-------- Extracted material

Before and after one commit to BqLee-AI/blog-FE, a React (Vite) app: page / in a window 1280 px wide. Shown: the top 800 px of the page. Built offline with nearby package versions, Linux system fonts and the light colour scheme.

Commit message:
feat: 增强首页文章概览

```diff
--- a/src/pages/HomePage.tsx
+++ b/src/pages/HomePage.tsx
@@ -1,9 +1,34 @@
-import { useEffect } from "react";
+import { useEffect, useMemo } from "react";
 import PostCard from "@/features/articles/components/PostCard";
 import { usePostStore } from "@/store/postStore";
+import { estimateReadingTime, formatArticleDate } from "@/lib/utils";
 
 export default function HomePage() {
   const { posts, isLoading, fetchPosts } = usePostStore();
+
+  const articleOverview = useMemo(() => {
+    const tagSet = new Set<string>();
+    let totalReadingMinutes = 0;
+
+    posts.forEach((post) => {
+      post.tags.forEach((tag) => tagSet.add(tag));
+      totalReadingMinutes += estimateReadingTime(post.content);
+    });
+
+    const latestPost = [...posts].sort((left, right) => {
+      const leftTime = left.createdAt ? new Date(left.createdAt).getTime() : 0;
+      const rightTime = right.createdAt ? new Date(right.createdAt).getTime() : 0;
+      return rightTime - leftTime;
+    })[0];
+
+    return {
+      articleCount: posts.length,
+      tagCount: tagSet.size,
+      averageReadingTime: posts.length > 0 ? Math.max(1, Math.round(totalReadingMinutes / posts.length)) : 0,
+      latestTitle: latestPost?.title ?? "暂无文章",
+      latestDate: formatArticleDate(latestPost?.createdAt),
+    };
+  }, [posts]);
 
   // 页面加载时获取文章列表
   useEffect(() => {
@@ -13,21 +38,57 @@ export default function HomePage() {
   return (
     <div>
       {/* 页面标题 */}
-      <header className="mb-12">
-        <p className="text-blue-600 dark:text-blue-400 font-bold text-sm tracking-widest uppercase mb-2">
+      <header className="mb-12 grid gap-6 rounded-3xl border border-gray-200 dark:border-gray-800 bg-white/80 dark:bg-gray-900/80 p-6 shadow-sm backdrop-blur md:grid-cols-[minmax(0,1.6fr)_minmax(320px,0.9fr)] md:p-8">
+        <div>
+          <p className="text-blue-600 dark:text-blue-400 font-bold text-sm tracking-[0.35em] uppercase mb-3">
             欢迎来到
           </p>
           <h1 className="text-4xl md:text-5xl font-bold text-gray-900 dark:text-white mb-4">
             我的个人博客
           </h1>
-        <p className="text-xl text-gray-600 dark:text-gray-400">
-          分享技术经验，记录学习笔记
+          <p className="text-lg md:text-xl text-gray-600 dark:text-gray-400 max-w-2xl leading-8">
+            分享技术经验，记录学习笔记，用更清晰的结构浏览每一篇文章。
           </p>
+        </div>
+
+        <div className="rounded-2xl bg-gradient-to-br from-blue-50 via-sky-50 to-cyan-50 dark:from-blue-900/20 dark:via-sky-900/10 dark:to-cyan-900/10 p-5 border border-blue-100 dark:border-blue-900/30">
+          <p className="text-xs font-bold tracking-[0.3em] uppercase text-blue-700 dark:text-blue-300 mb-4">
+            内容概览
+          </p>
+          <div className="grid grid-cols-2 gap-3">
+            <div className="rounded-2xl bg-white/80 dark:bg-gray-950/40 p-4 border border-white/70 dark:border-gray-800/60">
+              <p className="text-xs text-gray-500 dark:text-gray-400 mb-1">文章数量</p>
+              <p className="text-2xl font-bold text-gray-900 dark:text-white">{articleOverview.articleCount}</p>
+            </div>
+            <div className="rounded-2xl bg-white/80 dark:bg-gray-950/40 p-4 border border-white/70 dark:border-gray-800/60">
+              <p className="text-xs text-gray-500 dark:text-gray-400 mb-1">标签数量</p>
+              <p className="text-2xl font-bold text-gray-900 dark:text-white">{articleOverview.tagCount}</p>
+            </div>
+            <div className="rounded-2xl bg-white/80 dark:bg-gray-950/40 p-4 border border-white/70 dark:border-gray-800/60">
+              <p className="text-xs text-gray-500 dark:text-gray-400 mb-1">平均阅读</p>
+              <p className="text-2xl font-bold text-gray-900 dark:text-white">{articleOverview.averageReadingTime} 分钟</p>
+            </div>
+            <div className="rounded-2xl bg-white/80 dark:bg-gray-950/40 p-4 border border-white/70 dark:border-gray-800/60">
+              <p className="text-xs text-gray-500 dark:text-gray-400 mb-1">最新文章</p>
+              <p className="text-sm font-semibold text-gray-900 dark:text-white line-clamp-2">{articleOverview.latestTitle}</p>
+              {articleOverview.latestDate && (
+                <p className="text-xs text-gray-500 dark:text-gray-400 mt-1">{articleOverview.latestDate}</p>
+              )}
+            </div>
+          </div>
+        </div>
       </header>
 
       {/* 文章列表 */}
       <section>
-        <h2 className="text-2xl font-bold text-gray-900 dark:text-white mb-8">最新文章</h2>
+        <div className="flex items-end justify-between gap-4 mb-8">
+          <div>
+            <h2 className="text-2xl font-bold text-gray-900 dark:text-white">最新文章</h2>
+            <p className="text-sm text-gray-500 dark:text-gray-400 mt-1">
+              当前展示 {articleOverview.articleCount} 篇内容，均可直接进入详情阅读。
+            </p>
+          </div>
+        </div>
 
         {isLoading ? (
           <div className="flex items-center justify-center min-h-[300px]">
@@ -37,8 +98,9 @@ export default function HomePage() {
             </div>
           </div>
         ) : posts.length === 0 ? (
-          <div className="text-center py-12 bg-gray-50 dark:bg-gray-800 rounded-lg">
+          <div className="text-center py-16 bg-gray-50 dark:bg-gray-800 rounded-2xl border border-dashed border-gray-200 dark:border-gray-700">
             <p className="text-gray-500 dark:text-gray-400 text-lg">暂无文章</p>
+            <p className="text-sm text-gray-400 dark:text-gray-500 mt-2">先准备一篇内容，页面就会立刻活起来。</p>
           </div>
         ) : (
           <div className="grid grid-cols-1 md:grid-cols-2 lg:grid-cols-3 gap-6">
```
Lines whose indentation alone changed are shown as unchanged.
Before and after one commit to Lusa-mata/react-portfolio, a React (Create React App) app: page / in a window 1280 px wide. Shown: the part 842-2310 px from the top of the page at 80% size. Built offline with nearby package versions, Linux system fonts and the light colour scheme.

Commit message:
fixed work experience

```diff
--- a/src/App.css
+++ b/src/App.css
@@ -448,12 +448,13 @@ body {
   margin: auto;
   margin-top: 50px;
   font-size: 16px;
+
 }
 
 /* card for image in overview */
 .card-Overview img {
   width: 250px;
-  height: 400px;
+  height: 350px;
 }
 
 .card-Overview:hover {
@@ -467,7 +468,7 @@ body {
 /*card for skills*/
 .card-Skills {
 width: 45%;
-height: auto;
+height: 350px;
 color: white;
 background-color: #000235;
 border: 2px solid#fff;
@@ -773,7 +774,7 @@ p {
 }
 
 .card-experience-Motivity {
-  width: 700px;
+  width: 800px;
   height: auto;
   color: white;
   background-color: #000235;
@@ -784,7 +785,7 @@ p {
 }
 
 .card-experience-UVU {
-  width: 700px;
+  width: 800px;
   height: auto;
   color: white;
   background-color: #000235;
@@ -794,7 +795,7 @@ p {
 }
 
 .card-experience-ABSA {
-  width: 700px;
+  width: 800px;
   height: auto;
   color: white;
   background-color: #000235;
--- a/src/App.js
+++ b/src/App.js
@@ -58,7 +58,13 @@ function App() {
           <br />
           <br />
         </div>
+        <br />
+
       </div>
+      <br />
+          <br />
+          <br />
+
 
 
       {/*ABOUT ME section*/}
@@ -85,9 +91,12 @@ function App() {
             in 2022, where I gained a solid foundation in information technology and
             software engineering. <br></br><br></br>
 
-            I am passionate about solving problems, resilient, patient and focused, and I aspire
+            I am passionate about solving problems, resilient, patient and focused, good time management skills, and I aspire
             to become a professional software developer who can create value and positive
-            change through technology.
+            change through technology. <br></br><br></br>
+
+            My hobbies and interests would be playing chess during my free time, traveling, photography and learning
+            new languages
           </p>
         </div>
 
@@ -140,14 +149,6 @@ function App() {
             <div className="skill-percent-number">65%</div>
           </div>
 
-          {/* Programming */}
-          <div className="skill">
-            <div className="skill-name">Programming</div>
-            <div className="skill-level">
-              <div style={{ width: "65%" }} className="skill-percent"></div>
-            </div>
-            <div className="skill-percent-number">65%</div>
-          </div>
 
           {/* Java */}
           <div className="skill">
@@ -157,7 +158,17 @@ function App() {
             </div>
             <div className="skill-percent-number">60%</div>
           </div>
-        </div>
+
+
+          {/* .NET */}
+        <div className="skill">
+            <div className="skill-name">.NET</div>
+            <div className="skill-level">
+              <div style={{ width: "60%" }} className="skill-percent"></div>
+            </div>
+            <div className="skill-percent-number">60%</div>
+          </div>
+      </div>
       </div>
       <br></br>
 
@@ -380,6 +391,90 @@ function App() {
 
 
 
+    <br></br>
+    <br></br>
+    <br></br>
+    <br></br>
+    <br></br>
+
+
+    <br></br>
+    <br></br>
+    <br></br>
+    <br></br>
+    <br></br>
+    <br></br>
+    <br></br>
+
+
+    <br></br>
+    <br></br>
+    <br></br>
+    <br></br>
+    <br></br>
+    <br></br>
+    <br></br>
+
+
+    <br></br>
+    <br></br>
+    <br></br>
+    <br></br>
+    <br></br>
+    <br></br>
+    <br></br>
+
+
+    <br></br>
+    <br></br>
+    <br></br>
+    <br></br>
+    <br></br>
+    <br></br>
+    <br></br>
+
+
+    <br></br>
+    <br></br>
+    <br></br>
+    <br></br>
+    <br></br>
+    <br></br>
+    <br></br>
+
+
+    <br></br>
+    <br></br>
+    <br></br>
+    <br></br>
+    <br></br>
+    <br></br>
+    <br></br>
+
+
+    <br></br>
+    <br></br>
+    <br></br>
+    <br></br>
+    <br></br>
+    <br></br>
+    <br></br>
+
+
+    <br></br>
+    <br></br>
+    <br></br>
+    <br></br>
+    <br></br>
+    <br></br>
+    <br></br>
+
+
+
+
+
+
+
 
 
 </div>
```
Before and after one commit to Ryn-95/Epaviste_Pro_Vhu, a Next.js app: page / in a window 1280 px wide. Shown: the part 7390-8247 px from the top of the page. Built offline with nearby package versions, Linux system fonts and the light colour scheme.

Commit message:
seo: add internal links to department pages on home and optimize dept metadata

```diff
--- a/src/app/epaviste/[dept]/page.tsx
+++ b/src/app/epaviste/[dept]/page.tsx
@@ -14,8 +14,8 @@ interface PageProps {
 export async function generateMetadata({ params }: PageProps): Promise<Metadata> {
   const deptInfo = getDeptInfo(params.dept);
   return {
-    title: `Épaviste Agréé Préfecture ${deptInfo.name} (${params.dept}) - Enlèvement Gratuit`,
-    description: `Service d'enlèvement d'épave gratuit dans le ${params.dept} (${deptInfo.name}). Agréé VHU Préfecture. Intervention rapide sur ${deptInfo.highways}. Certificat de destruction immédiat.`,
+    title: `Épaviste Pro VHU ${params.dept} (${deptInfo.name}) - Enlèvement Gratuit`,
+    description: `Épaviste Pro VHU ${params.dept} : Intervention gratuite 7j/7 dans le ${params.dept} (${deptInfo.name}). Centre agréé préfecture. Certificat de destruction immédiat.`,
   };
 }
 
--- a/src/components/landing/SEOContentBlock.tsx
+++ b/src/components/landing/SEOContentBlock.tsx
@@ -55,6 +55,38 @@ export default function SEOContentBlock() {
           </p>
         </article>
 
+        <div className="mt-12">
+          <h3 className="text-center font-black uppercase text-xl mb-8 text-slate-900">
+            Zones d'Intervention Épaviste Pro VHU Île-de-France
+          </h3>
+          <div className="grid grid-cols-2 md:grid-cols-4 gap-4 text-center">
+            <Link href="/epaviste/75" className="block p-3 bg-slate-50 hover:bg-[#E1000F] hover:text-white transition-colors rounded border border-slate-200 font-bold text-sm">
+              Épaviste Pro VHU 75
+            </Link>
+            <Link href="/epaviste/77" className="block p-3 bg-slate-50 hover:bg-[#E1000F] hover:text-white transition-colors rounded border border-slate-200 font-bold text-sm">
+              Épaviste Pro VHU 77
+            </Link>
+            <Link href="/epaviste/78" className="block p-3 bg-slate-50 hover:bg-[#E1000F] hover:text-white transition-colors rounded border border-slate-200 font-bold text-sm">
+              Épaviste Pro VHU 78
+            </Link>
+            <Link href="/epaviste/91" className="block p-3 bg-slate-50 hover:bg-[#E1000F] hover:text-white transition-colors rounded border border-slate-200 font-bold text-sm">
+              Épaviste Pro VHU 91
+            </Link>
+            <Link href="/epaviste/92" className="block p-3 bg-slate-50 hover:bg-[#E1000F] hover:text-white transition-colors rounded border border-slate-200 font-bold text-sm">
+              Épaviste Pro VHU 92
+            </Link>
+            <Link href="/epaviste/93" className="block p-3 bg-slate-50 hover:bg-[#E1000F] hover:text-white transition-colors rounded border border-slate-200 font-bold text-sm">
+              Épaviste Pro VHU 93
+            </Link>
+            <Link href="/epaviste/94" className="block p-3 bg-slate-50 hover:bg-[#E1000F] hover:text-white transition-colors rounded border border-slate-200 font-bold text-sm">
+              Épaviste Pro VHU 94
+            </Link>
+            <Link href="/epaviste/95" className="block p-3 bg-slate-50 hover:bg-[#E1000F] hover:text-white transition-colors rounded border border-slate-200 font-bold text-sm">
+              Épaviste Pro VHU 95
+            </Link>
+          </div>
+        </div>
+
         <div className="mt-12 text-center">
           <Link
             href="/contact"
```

----------------

Reproduce each line above that contains "isLoading".

   const { posts, isLoading, fetchPosts } = usePostStore();
         {isLoading ? (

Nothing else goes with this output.